What is COBRA?
COBRA requires continuation coverage to be offered to covered employees, their spouses, former spouses, and dependent children when group health coverage would otherwise be lost due to certain specific qualifying events.
Five common COBRA mistakes are:
01. Failing to send notices timely
Group health plans must provide a general notice describing COBRA rights to each newly covered employee and their spouse, if also covered under the plan. This notice must be provided within the first 90 days of coverage.
Employers must notify their plan administrator of the event within 30 days. The plan administrator must provide an election notice within 14 days after receiving notice of a qualifying event.
COBRA election notices should be provided to all impacted beneficiaries, including the spouse and dependents.
Hand-delivered notices to an employee during an exit interview will not satisfy this requirement. A mailed notice should be sent to the spouse and dependents.
Employers should offer COBRA for all COBRA-eligible plans.
COBRA-eligible plans include health, dental and vision insurance plans but may also include Medical FSA (if underspent), Health Reimbursement Accounts (HRAs), and Employee Assistance Plans (EAPs).
Employers should not offer COBRA for 401(k), Short Term Disability, Long Term Disability, Life Insurance and Health Savings Accounts (HSAs).
Failure to enforce payment deadlines invites the argument that there are no deadlines and can create consistency issues.
Employers also often forget to notify COBRA continuants of rate changes, particularly at Open Enrollment. COBRA continuants should receive the same notice of new rates and plan changes as active employees at Open Enrollment.
02. Not enough documentation
03. Not offering to all beneficiaries
04. Not offering COBRA for all eligible plans
05. Inconsistent payment administration
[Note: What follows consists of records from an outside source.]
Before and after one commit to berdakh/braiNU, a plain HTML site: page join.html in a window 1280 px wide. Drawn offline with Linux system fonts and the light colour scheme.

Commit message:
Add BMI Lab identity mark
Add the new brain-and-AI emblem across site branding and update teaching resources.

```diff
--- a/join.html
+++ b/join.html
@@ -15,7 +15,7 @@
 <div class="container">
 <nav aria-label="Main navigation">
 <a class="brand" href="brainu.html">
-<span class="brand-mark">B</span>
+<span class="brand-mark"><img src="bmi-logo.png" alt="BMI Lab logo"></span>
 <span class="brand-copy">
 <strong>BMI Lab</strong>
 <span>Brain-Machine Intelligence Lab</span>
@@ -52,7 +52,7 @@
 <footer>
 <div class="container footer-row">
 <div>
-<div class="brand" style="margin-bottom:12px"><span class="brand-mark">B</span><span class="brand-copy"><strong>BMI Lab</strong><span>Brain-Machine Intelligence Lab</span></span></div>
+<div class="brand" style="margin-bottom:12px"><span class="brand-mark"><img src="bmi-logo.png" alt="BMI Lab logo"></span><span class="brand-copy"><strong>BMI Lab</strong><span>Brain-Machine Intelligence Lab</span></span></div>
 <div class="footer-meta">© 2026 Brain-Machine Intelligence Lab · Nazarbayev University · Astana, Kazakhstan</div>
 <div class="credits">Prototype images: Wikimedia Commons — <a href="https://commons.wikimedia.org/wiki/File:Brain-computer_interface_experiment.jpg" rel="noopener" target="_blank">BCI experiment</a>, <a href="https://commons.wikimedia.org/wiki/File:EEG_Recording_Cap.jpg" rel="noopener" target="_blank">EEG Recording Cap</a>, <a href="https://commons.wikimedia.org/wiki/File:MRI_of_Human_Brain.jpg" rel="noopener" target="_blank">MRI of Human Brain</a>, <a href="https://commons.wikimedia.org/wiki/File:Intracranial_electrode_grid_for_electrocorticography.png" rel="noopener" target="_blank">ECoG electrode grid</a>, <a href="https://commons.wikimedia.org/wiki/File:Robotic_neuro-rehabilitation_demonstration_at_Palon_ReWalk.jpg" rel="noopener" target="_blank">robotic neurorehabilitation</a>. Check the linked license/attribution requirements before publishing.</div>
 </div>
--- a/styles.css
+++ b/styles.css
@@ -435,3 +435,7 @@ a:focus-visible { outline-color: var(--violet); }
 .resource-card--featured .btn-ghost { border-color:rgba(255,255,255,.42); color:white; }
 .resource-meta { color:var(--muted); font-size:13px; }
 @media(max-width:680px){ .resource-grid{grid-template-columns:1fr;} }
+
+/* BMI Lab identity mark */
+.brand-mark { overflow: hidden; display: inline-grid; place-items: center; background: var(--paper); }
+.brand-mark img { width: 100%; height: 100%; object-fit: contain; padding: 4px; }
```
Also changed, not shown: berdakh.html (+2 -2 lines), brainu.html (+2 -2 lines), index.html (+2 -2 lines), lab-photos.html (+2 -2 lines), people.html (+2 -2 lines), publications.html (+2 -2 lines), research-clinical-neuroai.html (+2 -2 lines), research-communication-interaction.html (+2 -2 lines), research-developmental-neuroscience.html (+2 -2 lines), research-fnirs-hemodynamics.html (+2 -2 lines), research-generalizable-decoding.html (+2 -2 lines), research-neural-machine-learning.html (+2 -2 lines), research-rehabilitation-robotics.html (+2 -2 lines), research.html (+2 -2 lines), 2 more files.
Interested in Flores COBRA services?
Contact your dedicated Account Manager or a member of our Business Development team today at 800-532-3327.